• _Task description_: All of the data must be returned word for word.

• _Records for the exercise_:
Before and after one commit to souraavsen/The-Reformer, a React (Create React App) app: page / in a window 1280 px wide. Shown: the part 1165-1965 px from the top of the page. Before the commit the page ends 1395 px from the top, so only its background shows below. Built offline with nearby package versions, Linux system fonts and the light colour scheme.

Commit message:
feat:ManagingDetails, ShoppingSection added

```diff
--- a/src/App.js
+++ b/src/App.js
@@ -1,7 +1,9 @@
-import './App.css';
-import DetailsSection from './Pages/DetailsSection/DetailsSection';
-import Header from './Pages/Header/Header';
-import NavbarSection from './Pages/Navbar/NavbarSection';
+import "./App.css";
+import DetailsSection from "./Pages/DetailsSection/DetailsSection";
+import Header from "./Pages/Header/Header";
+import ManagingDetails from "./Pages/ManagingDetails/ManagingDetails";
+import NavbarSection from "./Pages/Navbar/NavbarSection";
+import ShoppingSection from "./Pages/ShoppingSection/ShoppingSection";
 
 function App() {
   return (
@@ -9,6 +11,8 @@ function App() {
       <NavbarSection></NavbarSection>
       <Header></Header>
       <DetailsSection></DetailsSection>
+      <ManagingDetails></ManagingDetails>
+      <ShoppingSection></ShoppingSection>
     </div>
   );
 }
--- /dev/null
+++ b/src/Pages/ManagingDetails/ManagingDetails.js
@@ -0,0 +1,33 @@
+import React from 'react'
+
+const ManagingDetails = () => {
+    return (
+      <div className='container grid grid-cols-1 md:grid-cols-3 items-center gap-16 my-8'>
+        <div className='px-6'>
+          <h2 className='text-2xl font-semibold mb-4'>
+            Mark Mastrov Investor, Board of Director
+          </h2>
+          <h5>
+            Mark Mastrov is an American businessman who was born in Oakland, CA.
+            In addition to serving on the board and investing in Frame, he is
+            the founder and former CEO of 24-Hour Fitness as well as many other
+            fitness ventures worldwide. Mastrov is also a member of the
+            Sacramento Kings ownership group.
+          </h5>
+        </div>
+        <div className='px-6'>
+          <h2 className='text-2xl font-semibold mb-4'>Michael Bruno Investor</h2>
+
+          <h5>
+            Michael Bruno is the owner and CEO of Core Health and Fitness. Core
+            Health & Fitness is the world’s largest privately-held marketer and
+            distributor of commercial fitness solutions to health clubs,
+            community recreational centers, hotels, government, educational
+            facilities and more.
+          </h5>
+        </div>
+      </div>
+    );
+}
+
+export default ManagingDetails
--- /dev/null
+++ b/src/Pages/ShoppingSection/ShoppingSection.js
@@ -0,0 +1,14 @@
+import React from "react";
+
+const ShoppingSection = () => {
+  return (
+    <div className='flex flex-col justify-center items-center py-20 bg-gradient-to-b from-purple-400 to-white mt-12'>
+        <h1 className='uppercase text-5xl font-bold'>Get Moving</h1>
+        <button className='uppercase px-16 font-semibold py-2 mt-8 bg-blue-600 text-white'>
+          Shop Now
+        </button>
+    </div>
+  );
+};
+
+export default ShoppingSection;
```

• _Solved exercise_:
Before and after one commit to souraavsen/The-Reformer, a React (Create React App) app: page / in a window 1280 px wide. Shown: the part 1165-1965 px from the top of the page. Before the commit the page ends 1395 px from the top, so only its background shows below. Built offline with nearby package versions, Linux system fonts and the light colour scheme.

Commit message:
feat:ManagingDetails, ShoppingSection added

```diff
--- a/src/App.js
+++ b/src/App.js
@@ -1,7 +1,9 @@
-import './App.css';
-import DetailsSection from './Pages/DetailsSection/DetailsSection';
-import Header from './Pages/Header/Header';
-import NavbarSection from './Pages/Navbar/NavbarSection';
+import "./App.css";
+import DetailsSection from "./Pages/DetailsSection/DetailsSection";
+import Header from "./Pages/Header/Header";
+import ManagingDetails from "./Pages/ManagingDetails/ManagingDetails";
+import NavbarSection from "./Pages/Navbar/NavbarSection";
+import ShoppingSection from "./Pages/ShoppingSection/ShoppingSection";
 
 function App() {
   return (
@@ -9,6 +11,8 @@ function App() {
       <NavbarSection></NavbarSection>
       <Header></Header>
       <DetailsSection></DetailsSection>
+      <ManagingDetails></ManagingDetails>
+      <ShoppingSection></ShoppingSection>
     </div>
   );
 }
--- /dev/null
+++ b/src/Pages/ManagingDetails/ManagingDetails.js
@@ -0,0 +1,33 @@
+import React from 'react'
+
+const ManagingDetails = () => {
+    return (
+      <div className='container grid grid-cols-1 md:grid-cols-3 items-center gap-16 my-8'>
+        <div className='px-6'>
+          <h2 className='text-2xl font-semibold mb-4'>
+            Mark Mastrov Investor, Board of Director
+          </h2>
+          <h5>
+            Mark Mastrov is an American businessman who was born in Oakland, CA.
+            In addition to serving on the board and investing in Frame, he is
+            the founder and former CEO of 24-Hour Fitness as well as many other
+            fitness ventures worldwide. Mastrov is also a member of the
+            Sacramento Kings ownership group.
+          </h5>
+        </div>
+        <div className='px-6'>
+          <h2 className='text-2xl font-semibold mb-4'>Michael Bruno Investor</h2>
+
+          <h5>
+            Michael Bruno is the owner and CEO of Core Health and Fitness. Core
+            Health & Fitness is the world’s largest privately-held marketer and
+            distributor of commercial fitness solutions to health clubs,
+            community recreational centers, hotels, government, educational
+            facilities and more.
+          </h5>
+        </div>
+      </div>
+    );
+}
+
+export default ManagingDetails
--- /dev/null
+++ b/src/Pages/ShoppingSection/ShoppingSection.js
@@ -0,0 +1,14 @@
+import React from "react";
+
+const ShoppingSection = () => {
+  return (
+    <div className='flex flex-col justify-center items-center py-20 bg-gradient-to-b from-purple-400 to-white mt-12'>
+        <h1 className='uppercase text-5xl font-bold'>Get Moving</h1>
+        <button className='uppercase px-16 font-semibold py-2 mt-8 bg-blue-600 text-white'>
+          Shop Now
+        </button>
+    </div>
+  );
+};
+
+export default ShoppingSection;
```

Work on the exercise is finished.